- include Iraqi resistance and opposition leaders in any initiative towards national reconciliation;general amnesty for the armed resistance fighters;
- dissolve the Iraqi commission charged with banning the Baath Party;
- start the disbanding of militias and death squads;
- cancel any federalism proposal to divide Iraq into three regions, and combine central authority for the central government with greater self-rule for local governors;
- distribute oil revenues in a fair manner to all Iraqis, including the Sunnis whose regions lack the resource.
Prime Minister Al-Maliki was unable to accept the American proposals because of his institutional allegiance to Shiite parties who believe their historic moment has arrived after one thousand years of Sunni domination. That Shiite refusal has accelerated secret American efforts to pressure, re-organize, or remove the elected al-Maliki regime from power.
Underlying these developments are three American concerns: first, the deepening quagmire and sectarian strife on the battlefield; second, the mid-year American elections in which voters repudiated the war; and third, the strategic concern that the new Iraq has slipped into the orbit of Iran. It remains to be seen if Iran will exercise influence on its Shiite allies in Iraq (the Grand Ayatollah Sistani was born in Iraq, and the main Shiite bloc was created in Iran by Iraqi exiles). But that is the direction being taken by Baker's Iraq Study Group and former CIA director John Deutch in a New York Times op-ed. The principal US track, in addition to a declared withdrawal plan, should be to work towards a hands-off policy by Iran, at least for an interval, according to Deutch.
This possible endgame has been in the making for some time.
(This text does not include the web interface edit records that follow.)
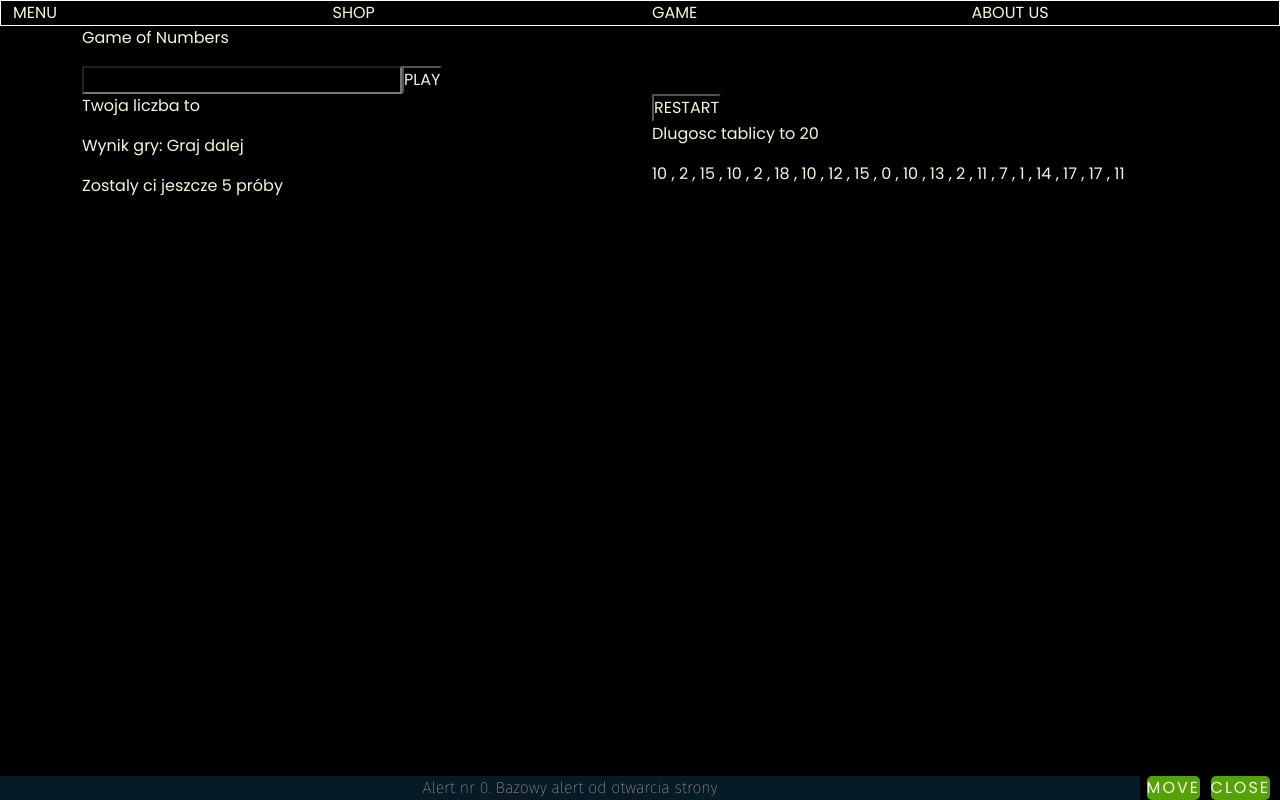
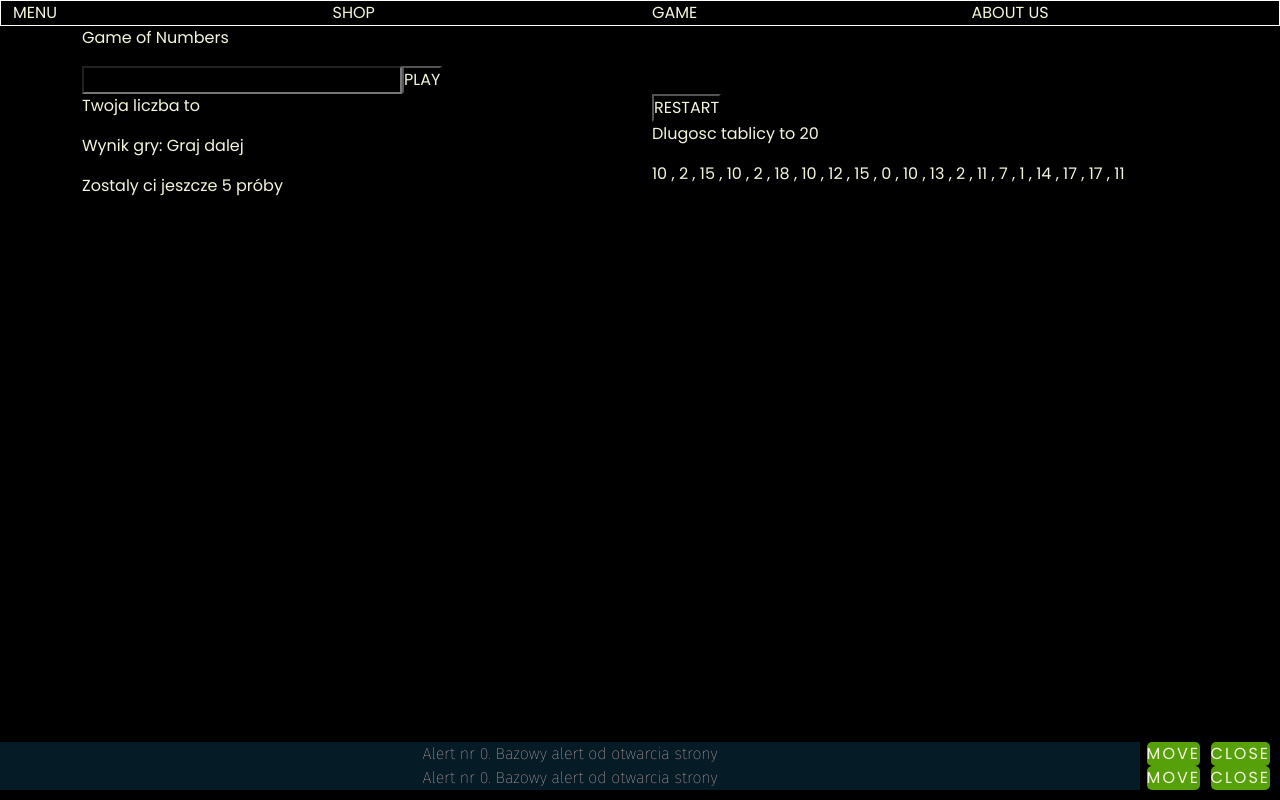
Before and after one commit to kacpi52/sidebar_template, a React (Create React App) app: page /Game in a window 1280 px wide. Built offline with nearby package versions, Linux system fonts and the light colour scheme.

Commit message:
const alert on bottom

```diff
--- a/src/Components/AlertBox/AlertBox.jsx
+++ b/src/Components/AlertBox/AlertBox.jsx
@@ -7,36 +7,40 @@ const AlertBox = ({ alertText, bottom, alertKey }) => {
   const [alertVisibility, setAlertVisibility] = useState(true),
     [alertLocation, setAlertLocation] = useState(bottom);
 
+  if (bottom) {
+    return (
+      // tu jest poki co na sztywno
+      <div className="bottomContainer">
+        <AlertBar barText={alertText} barKey={alertKey} />
+        <AlertBar barText={alertText} barKey={alertKey} />
+      </div>
+    );
+  } else {
+    return <AlertBar barText={alertText} barKey={alertKey} />;
+  }
+};
+
+export default AlertBox;
+
+const AlertBar = ({ barText, barKey }) => {
+  const [alertVisibility, setAlertVisibility] = useState(true);
+
   return (
     <div
-      className={
-        alertLocation
-          ? alertVisibility
-            ? "BottomAlertItem"
-            : "BottomAlertItem--hidden"
-          : alertVisibility
-          ? "AlertItem"
-          : "AlertItem--hidden"
-      }
-      key={alertKey}
+      className={alertVisibility ? "AlertItem" : "AlertItem--hidden"}
+      key={barKey}
     >
-      <span key={alertKey} className="AlertItem__text globalAlertBackground">
-        Alert nr {alertKey}. {alertText}
+      <span key={barKey} className="AlertItem__text globalAlertBackground">
+        Alert nr {barKey}. {barText}
       </span>
       <span className="AlertItem__space">
-        <button
-          key={alertKey}
-          className="globalDarkButton"
-          onClick={() => {
-            setAlertLocation(!alertLocation);
-          }}
-        >
+        <button key={barKey} className="globalDarkButton" onClick={() => {}}>
           MOVE
         </button>
       </span>
       <span className="AlertItem__space">
         <button
-          key={alertKey}
+          key={barKey}
           className="globalDarkButton"
           onClick={() => {
             setAlertVisibility(false);
@@ -48,5 +52,3 @@ const AlertBox = ({ alertText, bottom, alertKey }) => {
     </div>
   );
 };
-
-export default AlertBox;
--- a/src/Components/AlertBox/AlertBox.scss
+++ b/src/Components/AlertBox/AlertBox.scss
@@ -1,5 +1,6 @@
 .AlertItem {
   display: flex;
+  width: 100%;
   align-items: center;
   justify-content: flex-end;
   top: 0;
@@ -18,23 +19,11 @@
   }
 }
 
-.BottomAlertItem {
+.bottomContainer {
+  display: flex;
   width: 100%;
-  display: flex;
-  align-items: center;
-  justify-content: flex-end;
+  flex-direction: column;
   position: absolute;
-  bottom: 0;
-  &--hidden {
-    display: none;
-  }
-  &__text {
-    width: 95%;
-    text-align: center;
-  }
-  &__space {
-    width: 5%;
-    text-align: right;
-    margin-right: 10px;
-  }
+  top: auto;
+  bottom: 10px;
 }
```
Even two years ago, US officials were probing contacts with Iraqi resistance groups distinct from al-Qaeda. Recent polls indicate sixty percent Iraqi support for armed resistance against the United States, while approximately eighty percent of Iraqis support some timetable for withdrawal, an indispensable indicator for Iraqi insurgents laying down some arms.
Even before the 2003 US invasion, peace groups like Global Exchange and the newly-forming Code Pink sent delegations to create people-to-people relations with Iraqi opponents of the occupation and members of civil society. This writer met with Iraqi exiles in London, who suggested further meetings in Amman. Those contacts were facilitated in 2005 by a former Jordanian diplomat, Munther Haddadin, who supported open-ended discussions with Iraqis in exile, Jordan's Crown Prince Hassan, and with intermediaries from the insurgency who made the dangerous 15-hour drive from Baghdad to Amman on more than one occasion. A reporter for the San Francisco Chronicle, Rob Collier, also interviewed Iraqi insurgents and was helpful in providing contacts. Earlier this year, an American peace delegation, including Cindy Sheehan, found themselves in two days of meetings with Iraqis of every political stripe. US Congressman Jim McDermott (D-WA) was crucial in making these contacts by his persistent efforts at mid-east dialogue. Dal LaMagna, a self-described "frustrated peacemaker" made both trips to Amman, and provided this writer with videos and transcripts of the interviews on which this article is based.
It must be emphasized that there is no reason to believe that these US gestures are anything more than probes, in the historic spirit of divide-and-conquer, before escalating the Iraq war in a Baghdad offensive. Denial plausibility - aka Machiavellian secrecy - remains American security policy, for understandable if undemocratic reasons.
Yet Americans who voted in the November election because of a deep belief that a change of government in Washington might end the war have a right to know that their votes counted. The US has not abandoned its entire strategy in Iraq, but is offering significant concessions without its own citizens knowing.